▸ Your instructions
Check every line of the entries for "Actor", and copy the lines that hold it.

Image comparison data:
————————

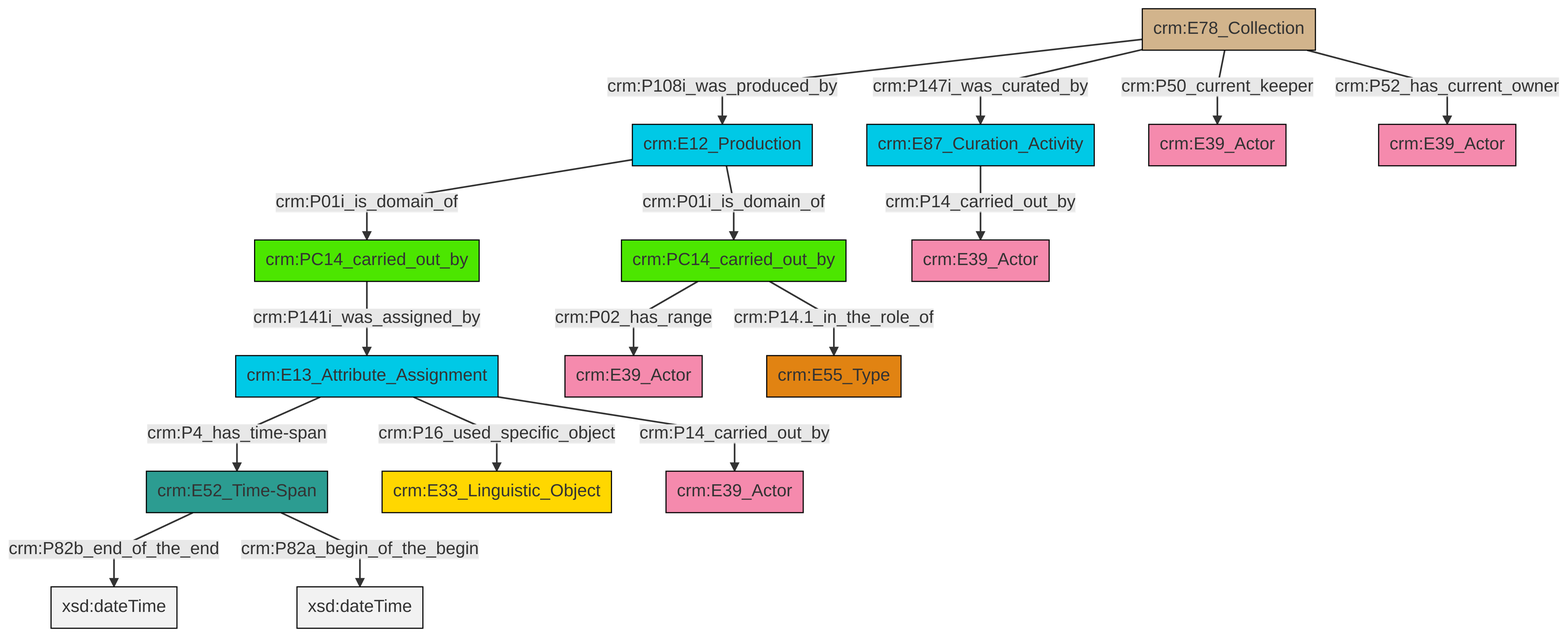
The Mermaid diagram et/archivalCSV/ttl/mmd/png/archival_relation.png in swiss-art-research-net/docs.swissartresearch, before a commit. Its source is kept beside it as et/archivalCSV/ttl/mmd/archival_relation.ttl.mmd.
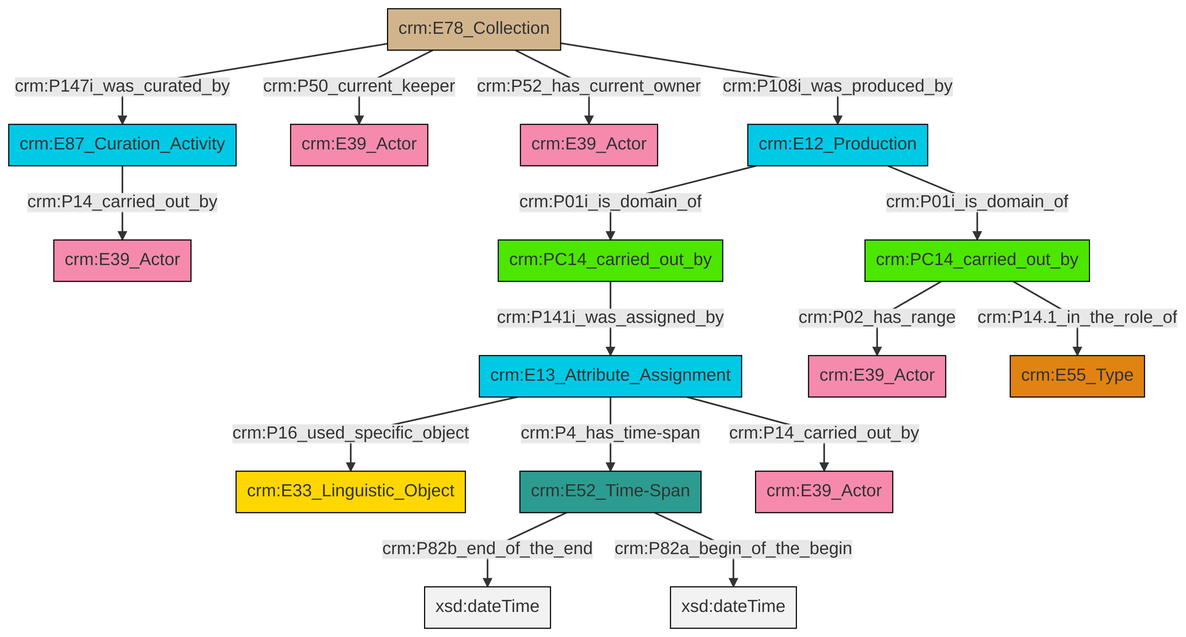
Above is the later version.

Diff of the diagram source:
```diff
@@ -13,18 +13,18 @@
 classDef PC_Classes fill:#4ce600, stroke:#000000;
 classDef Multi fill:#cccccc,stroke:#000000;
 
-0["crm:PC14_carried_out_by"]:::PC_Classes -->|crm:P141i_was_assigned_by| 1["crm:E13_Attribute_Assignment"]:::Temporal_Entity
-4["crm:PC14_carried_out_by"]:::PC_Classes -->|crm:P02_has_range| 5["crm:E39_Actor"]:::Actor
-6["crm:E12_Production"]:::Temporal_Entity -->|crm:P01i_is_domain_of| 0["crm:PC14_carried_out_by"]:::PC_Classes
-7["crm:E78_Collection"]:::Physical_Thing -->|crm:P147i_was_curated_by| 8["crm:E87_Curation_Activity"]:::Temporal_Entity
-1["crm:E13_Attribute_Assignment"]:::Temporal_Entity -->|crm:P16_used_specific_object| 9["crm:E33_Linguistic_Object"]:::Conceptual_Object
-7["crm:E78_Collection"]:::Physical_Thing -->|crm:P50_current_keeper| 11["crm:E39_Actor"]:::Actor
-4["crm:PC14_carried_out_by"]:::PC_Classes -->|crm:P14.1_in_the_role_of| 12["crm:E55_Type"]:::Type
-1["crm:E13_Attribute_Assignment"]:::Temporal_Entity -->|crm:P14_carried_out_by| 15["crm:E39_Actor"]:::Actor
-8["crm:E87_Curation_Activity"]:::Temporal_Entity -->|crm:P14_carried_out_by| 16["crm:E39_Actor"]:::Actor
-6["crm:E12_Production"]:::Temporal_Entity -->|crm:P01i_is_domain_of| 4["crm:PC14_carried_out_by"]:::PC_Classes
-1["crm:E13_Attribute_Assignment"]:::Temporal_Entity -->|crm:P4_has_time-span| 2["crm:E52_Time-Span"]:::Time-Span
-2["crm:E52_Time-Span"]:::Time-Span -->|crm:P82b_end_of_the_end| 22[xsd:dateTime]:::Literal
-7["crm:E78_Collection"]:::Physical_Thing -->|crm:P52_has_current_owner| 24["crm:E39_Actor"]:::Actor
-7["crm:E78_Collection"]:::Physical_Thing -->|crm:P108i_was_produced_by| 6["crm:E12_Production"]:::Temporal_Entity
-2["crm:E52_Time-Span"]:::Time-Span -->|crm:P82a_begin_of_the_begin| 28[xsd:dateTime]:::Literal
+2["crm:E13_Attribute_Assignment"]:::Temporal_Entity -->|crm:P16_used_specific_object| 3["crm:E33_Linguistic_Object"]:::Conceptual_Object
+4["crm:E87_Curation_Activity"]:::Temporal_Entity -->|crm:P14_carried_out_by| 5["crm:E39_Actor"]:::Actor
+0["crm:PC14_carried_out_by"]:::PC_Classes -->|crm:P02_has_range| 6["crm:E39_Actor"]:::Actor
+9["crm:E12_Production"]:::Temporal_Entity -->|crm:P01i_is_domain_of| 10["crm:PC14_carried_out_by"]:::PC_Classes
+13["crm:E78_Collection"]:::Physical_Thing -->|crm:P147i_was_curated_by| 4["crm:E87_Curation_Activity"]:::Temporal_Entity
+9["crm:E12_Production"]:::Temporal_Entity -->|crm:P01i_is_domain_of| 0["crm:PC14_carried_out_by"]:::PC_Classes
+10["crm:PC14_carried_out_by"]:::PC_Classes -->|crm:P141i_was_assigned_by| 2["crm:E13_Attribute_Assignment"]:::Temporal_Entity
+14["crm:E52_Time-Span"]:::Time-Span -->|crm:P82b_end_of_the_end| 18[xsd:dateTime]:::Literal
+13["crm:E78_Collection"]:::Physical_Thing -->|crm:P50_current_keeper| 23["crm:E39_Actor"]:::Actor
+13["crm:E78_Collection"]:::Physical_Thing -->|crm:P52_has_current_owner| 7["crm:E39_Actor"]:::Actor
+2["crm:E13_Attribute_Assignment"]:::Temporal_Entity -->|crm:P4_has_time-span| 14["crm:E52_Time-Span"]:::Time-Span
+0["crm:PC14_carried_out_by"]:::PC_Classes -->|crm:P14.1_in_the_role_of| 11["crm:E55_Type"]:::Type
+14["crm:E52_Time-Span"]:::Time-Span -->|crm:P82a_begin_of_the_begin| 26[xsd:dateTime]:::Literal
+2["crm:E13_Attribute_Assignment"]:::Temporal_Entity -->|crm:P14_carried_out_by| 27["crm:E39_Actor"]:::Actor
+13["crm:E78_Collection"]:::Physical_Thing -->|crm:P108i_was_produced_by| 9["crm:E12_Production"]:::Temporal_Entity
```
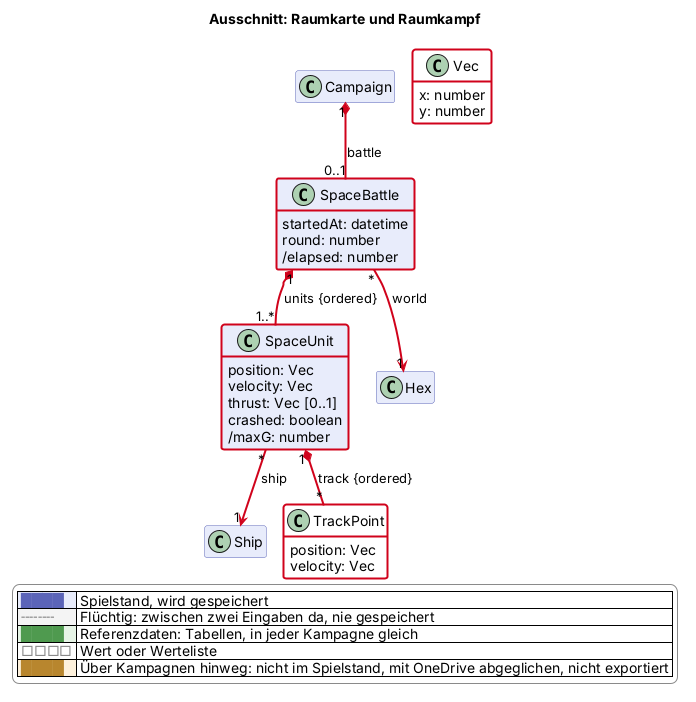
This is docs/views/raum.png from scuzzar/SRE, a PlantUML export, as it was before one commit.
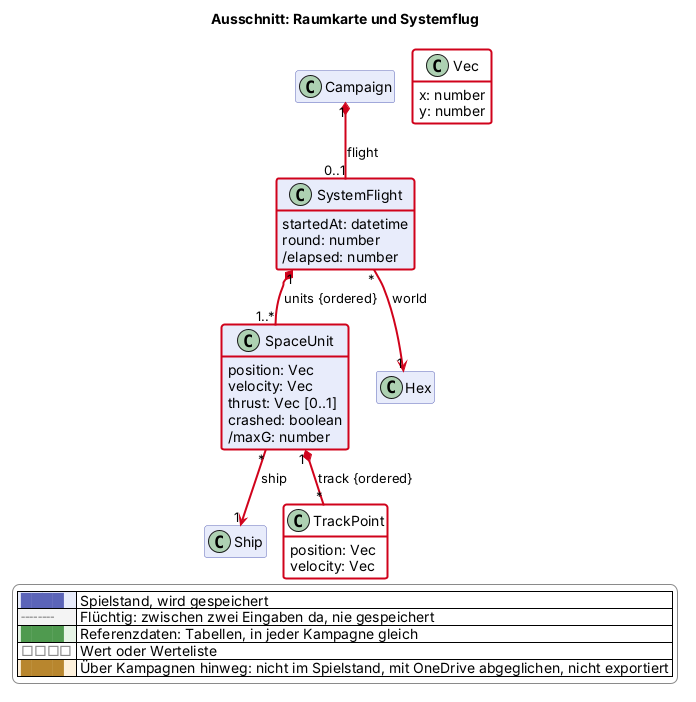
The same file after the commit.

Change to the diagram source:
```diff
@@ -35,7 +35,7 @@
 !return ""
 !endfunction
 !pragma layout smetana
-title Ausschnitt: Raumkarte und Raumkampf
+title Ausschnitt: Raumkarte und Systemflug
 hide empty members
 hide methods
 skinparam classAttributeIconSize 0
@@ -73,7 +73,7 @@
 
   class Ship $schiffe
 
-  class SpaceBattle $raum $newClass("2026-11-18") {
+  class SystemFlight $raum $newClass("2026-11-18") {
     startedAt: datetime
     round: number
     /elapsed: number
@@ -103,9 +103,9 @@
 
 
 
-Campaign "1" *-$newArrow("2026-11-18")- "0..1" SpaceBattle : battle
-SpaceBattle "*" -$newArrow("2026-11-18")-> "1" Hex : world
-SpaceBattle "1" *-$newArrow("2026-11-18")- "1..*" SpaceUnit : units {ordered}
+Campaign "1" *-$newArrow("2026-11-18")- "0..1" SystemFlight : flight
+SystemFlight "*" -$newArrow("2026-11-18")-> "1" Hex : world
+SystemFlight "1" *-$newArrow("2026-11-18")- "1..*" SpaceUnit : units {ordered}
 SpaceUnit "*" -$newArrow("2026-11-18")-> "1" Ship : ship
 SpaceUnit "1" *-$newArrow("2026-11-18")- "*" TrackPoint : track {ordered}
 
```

————————

▸ Output of the task
-4["crm:PC14_carried_out_by"]:::PC_Classes -->|crm:P02_has_range| 5["crm:E39_Actor"]:::Actor
-7["crm:E78_Collection"]:::Physical_Thing -->|crm:P50_current_keeper| 11["crm:E39_Actor"]:::Actor
-1["crm:E13_Attribute_Assignment"]:::Temporal_Entity -->|crm:P14_carried_out_by| 15["crm:E39_Actor"]:::Actor
-8["crm:E87_Curation_Activity"]:::Temporal_Entity -->|crm:P14_carried_out_by| 16["crm:E39_Actor"]:::Actor
-7["crm:E78_Collection"]:::Physical_Thing -->|crm:P52_has_current_owner| 24["crm:E39_Actor"]:::Actor
+4["crm:E87_Curation_Activity"]:::Temporal_Entity -->|crm:P14_carried_out_by| 5["crm:E39_Actor"]:::Actor
+0["crm:PC14_carried_out_by"]:::PC_Classes -->|crm:P02_has_range| 6["crm:E39_Actor"]:::Actor
+13["crm:E78_Collection"]:::Physical_Thing -->|crm:P50_current_keeper| 23["crm:E39_Actor"]:::Actor
+13["crm:E78_Collection"]:::Physical_Thing -->|crm:P52_has_current_owner| 7["crm:E39_Actor"]:::Actor
+2["crm:E13_Attribute_Assignment"]:::Temporal_Entity -->|crm:P14_carried_out_by| 27["crm:E39_Actor"]:::Actor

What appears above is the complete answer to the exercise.